If you want to learn to fly on a budget, then learn to fly before you learn to fly.
Given the fidelity of today’s flight simulation software, the average person can acquire highly sophisticated flying skills using inexpensive software and a simple desktop computer. I know this for a fact given my experience with students who’ve operated Microsoft Flight Simulator over the years. It’s not just my opinion, either. Over the past decade, many students and instructors have testified to the power of desktop flight simulation in reducing the cost of flight training. The time has come to take flight simulation to the next level and make flight training more affordable for everyone. Let’s begin with the hardware.
Your first purchase should be Microsoft Flight Simulator, version X (preferably). You’ll also need a control yoke or joystick, and rudder pedals. Find discount deals by shopping for used hardware on eBay.
Next, you’ll need a minimum of two books and two pamphlets. Your first purchase should be a book that will give you the intimate details of simulator operations. Without a doubt, one of the best on the market is Bruce Williams’s Scenario-Based Training with X-Plane and Microsoft Flight Simulator. You’ll also need a book with detailed step-by-step instructions on how to fly an airplane. The book should cover the four fundamentals of flight, along with slow flight, stalls, spins, and landings, as well as the other requirements for a private pilot certificate. Search around and ask for a recommendation on a good book having this content. Finally, download the FAA’s free Private Pilot Practical Test Standards and a good private pilot flight training syllabus (both are available for free via Google search).
Got all that? Good. Here’s where you’ll get down to serious study.
Begin by taking the ground and flight lessons in Microsoft Flight Simulator. Read the individual chapters of both books between lessons. Use your big brain here. Learn as much as you can from the simulator and your reading materials. Then do what Bigfoot does and take the next big step.
Visit the local flight school, chat with the instructors, find one you like, wrap him up, and take him home. Better yet, invite this person to your home for an hour’s worth of dual flight training on your simulator. In addition to his or her hourly fee, a promise of free desserts with moist dairy toppings will entice most instructors to make a house call.
When he arrives, have him explain the syllabus and Practical Test Standards to you. (Whatever you do, don’t say, “Explain your PTS to me.” Otherwise, he might drone on for hours about his posttraumatic stress caused by students who can’t land.)

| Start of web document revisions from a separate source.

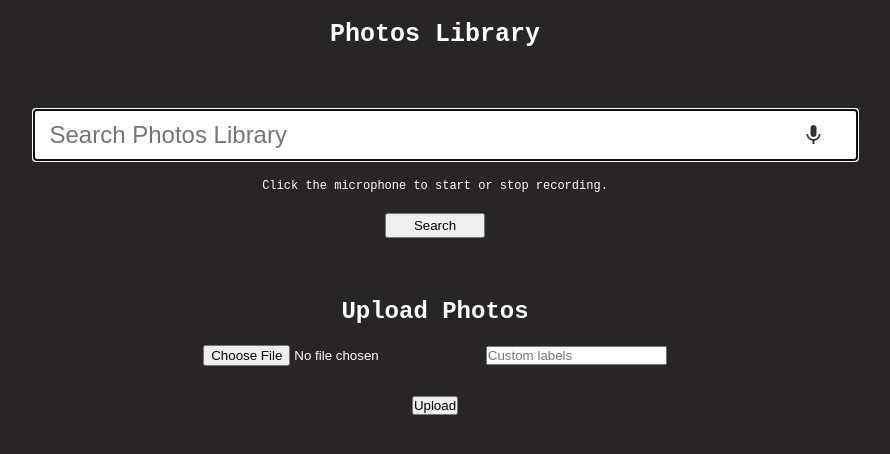
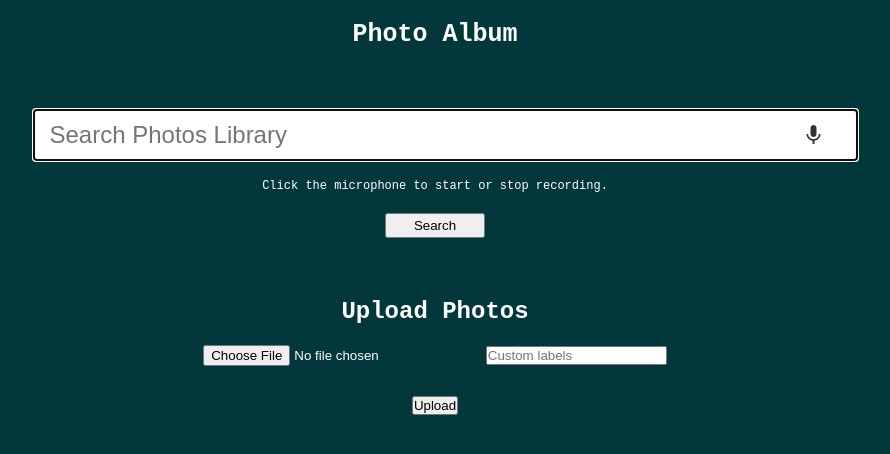
Before and after one commit to shubhankarv99/Intelligent-Photo-Album, a plain HTML site: page website_v2/index.html in a window 1280 px wide. Shown: the whole page, without its empty margins (205-1095 px from the left). Drawn offline with nearby package versions, Linux system fonts and the light colour scheme.

Commit message:
BG color change

```diff
--- a/website_v2/apiGateway-js-sdk/apigClient.js
+++ b/website_v2/apiGateway-js-sdk/apigClient.js
@@ -53,7 +53,7 @@ apigClientFactory.newClient = function (config) {
 
 
     // extract endpoint and path from url
-    var invokeUrl = 'https://gjduffy910.execute-api.us-east-1.amazonaws.com/v1';
+    var invokeUrl = 'https://99c1dd97ba.execute-api.us-east-1.amazonaws.com/v1';
     var endpoint = /(^https?:\/\/[^\/]+)/g.exec(invokeUrl)[1];
     var pathComponent = invokeUrl.substring(endpoint.length);
 
--- a/website_v2/index.css
+++ b/website_v2/index.css
@@ -12,7 +12,7 @@
 body {
     font-family: 'Courier New', Courier, monospace;
     color: white;
-    background-color: rgb(39, 37, 37);
+    background-color: rgb(2, 56, 60);
 }
 
 .container-fluid {
--- a/website_v2/index.html
+++ b/website_v2/index.html
@@ -21,7 +21,7 @@
     </head>
     <center>
         <header class="photos_title">
-            Photos Library
+            Photo Album
         </header>
     </center>
     <body>
```
Also changed, not shown: 1 other file.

Now it’s time to take your first official dual flying lesson on your simulator with your new instructor. At this point, don’t plan on flying the real airplane until you’ve practiced and mastered every flight maneuver in the Practical Test Standards. Given that there are 12 sections in the Practical Test Standards, you should plan on at least 12 in-house flight lessons with your new instructor. Take more if you want. This is money well spent.
I realize that there are limitations to this approach, but the fact is that flight simulation is already used by major flight schools to accelerate and enhance student learning. Students who follow this strategy—and dedicate themselves to the book work—will substantially reduce their cost of earning a private pilot certificate. Your biggest challenge will be to maintain a fresh supply of moist dairy toppings to ensure your instructor’s happiness (and reduce his PTS).
Rod Machado’s newest book is How to Fly an Airplane Handbook.